The footballing gods seem to have been against Norwich City for quite some time now.
Last night was the time that they finally got their revenge. The injury crisis has been well documented over the last few weeks and on the back of a ten-match unbeaten run, it was only a matter of time before City dropped points.
On paper, there was more than enough quality on the pitch wearing black and purple to overcome Luton, but in practice the City players were found wanting.
The signs were there from the off. Composed and neat in possession as ever, City dominated possession in the opening stages yet once again it was the opposition who created the first meaningful opportunity, getting the ball behind Jacob Sorensen, cut back and the shot saved by Michael McGovern.
That should have been a warning.

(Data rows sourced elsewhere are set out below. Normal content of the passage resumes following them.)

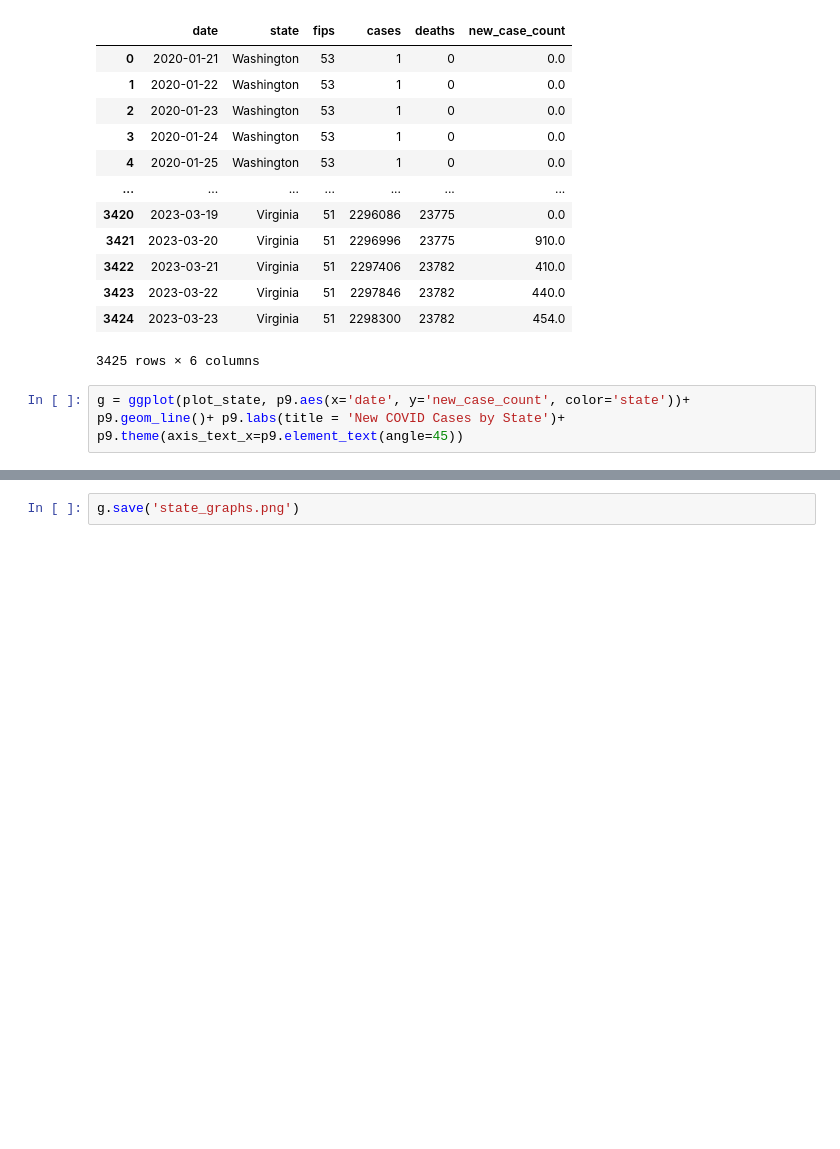
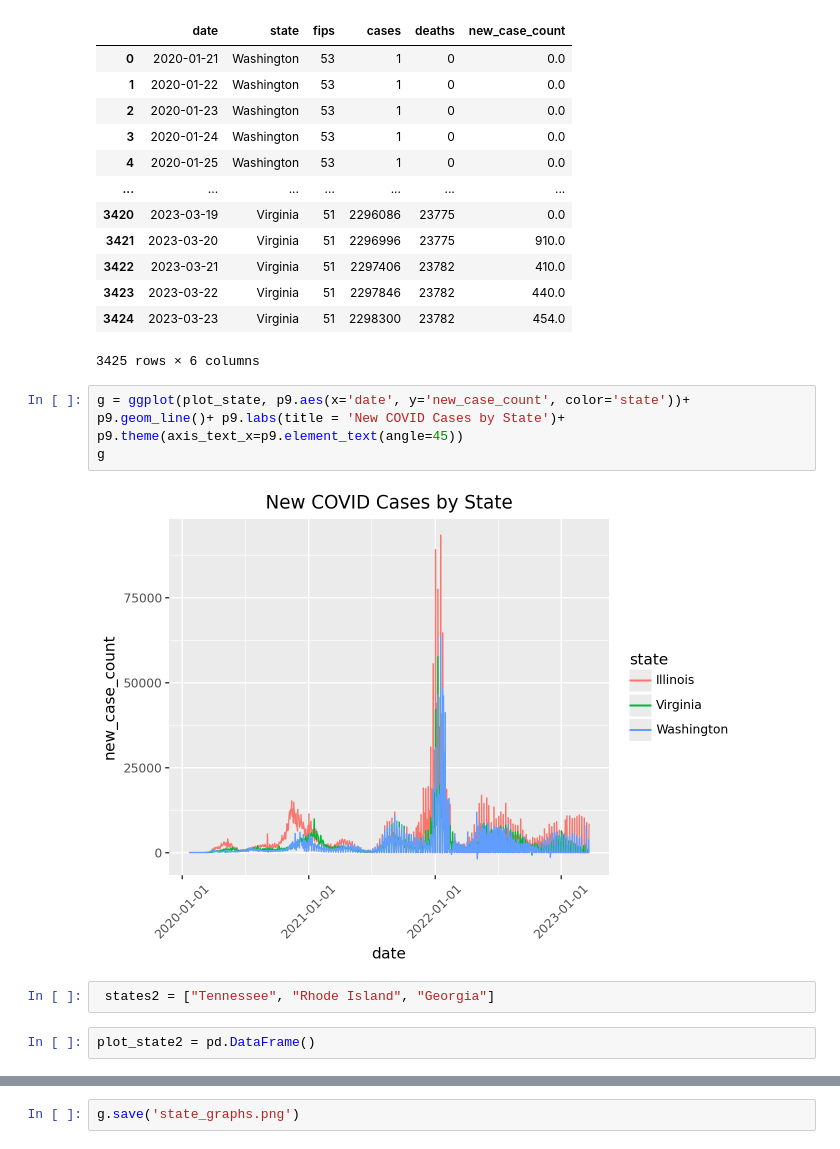
Before and after one commit to gheenc/Computational-Methods, a Jupyter notebook: pset0/problem2.ipynb, the cells around one changed output, grey strips where cells are left out. Cells and saved outputs as stored; diff of their text form; blank space fills up the shorter version.

Commit message:
problem 2a and 2b added in code, second testing of plot, and graphs

```diff
--- a/pset0/problem2.ipynb
+++ b/pset0/problem2.ipynb
@@ -88,3 +88,10 @@ plot_state
 3425 rows × 6 columns
 # %%
 g = ggplot(plot_state, p9.aes(x='date', y='new_case_count', color='state'))+ p9.geom_line()+ p9.labs(title = 'New COVID Cases by State')+ p9.theme(axis_text_x=p9.element_text(angle=45))
+g
+# %% [output]
+[figure, added]
+# %%
+ states2 = ["Tennessee", "Rhode Island", "Georgia"]
+# %%
+plot_state2 = pd.DataFrame()
```
Also changed, not shown: parts of 7 cells of this notebook, 4 other files.
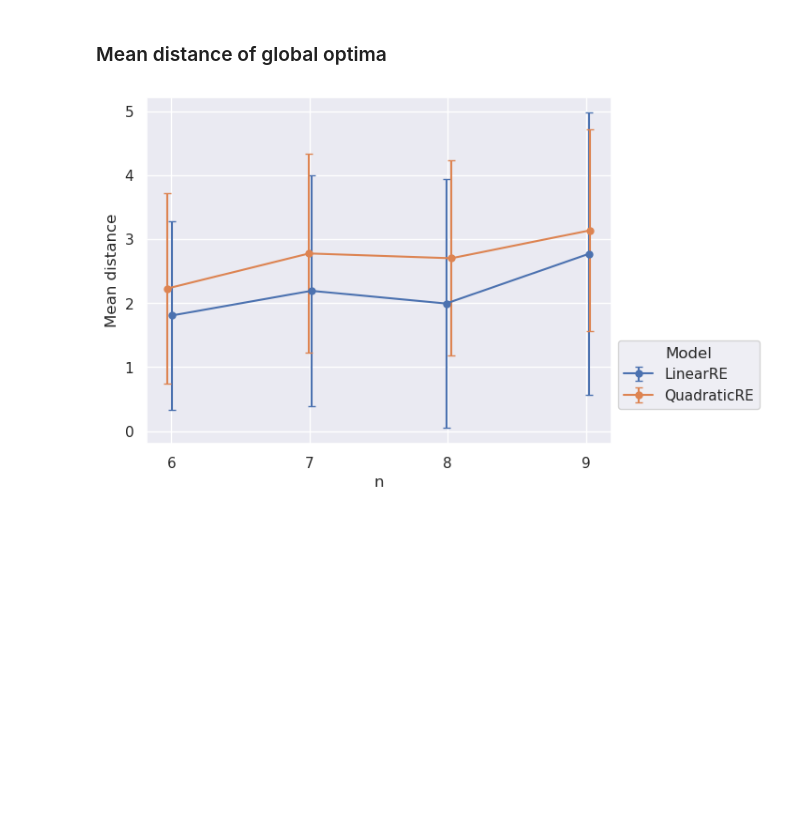
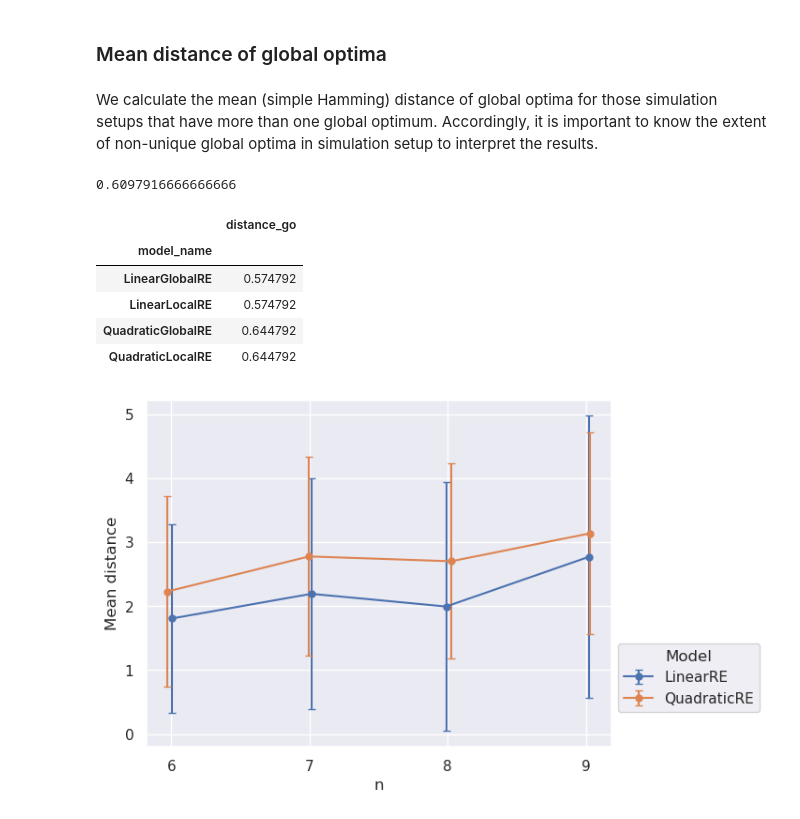
Before and after one commit to re-models/re-technical-report, a Jupyter notebook: notebooks/chapter_general-props.ipynb, the cells around one changed output. Saved outputs shown, nothing was run; the diff lists cells and outputs as text; code cells hidden in the pictures; blank space fills up the shorter version.

```diff
--- a/notebooks/chapter_general-props.ipynb
+++ b/notebooks/chapter_general-props.ipynb
@@ -306,4 +335,8 @@ heat_maps_by_weights(re_data = data_collapsed.loc[(data_collapsed['model_name']=
 [figure]
 # %% [markdown]
 ### Mean distance of global optima
+# %% [markdown]
+We calculate the mean (simple Hamming) distance of global optima for those simulation setups that
+have more than one global optimum. Accordingly, it is important to know the extent of non-unique global optima
+in simulation setup to interpret the results.
 # %%
@@ -313,5 +346,20 @@ re_data['distance_go'] = re_data.apply(lambda x: mean_simple_hamming_distance([g
 cols_group_branches = ['model_name','ds','init_coms', 'weight_account', 'weight_systematicity']
 data_collapsed = re_data.drop_duplicates(cols_group_branches)
+# %%
+# share of simulation setups that have more than one global optimum
+sum(data_collapsed['distance_go'].notna())/len(data_collapsed)
+# %% [output]
+0.6097916666666666
+# %%
+# share of simulation setups that have more than one global optimum (for each model)
+data_collapsed.groupby('model_name').agg({'distance_go': lambda x: sum(x.notna())/len(x)})
+# %% [output]
+|  | distance_go |
+| model_name |  |
+| LinearGlobalRE | 0.574792 |
+| LinearLocalRE | 0.574792 |
+| QuadraticGlobalRE | 0.644792 |
+| QuadraticLocalRE | 0.644792 |
 # %%
 # by model
 plot_multiple_error_bars(data=data_collapsed.loc[(data_collapsed['model_name']=='QuadraticGlobalRE') | (data_collapsed['model_name']=='LinearGlobalRE')],
```
Also changed, not shown: parts of 20 cells of this notebook.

Only a few minutes later, Luton broke forward again and Grant Hanley managed to concede what looked like a really soft free kick. The Norwich players were simply not switched on and allowed Luton to take the kick quickly, leaving Max Aarons in a 2 v 1 situation. McGovern could do little to save the resulting shot.
City struck back quickly.
For the second game running, Przemysław Placheta won a penalty with his pace after a long ball over the top from Aarons. This time, Emi Buendia stepped up and slotted the ball home.
At this point I was expecting City to step up a gear and put Luton under sustained pressure but it was not to be.
This time Sorensen conceded a soft free kick, putting hands onto the Luton winger. The ball was whipped in and a Luton head was first to the ball. We haven’t seen a concession like this for a while but it was reminiscent of so many goals conceded last season from set pieces.
For the rest of the half, Norwich once again had lots of possession but created so little. Marco Stiepermann seemed to have dropped a little deeper, relying on runs in behind by Placheta or Buendia.
It didn’t really pay dividends.
I had high hopes for the second half, but within moments it was three for Luton. Hanley seemed to be pushed and as he went down, his elbow made contact with the ball and it was the turn of the Hatters to have a penalty.
For the remainder of the game, Norwich struggled to find any rhythm or sustained threat.
Farke shuffled the formation to three at the back, brought on Christoph Zimmermann and Mario Vrancic and ultimately Tyrese Omotoye, but City never looked particularly threatening.
So, the ten game run is at an end. Yet strangely, I am not disappointed.
Like Covid, there is some light at the end of the injury-crisis tunnel. We aren’t playing badly and the simple addition of the movement of Teemu Pukki will transfom the team as an attacking threat.
To have come through a period of such adversity yet still be top of the table is quite some feat and the promise of a trickle of players returning to fitness can only help Daniel Farke’s endeavour of an immediate return to the top flight.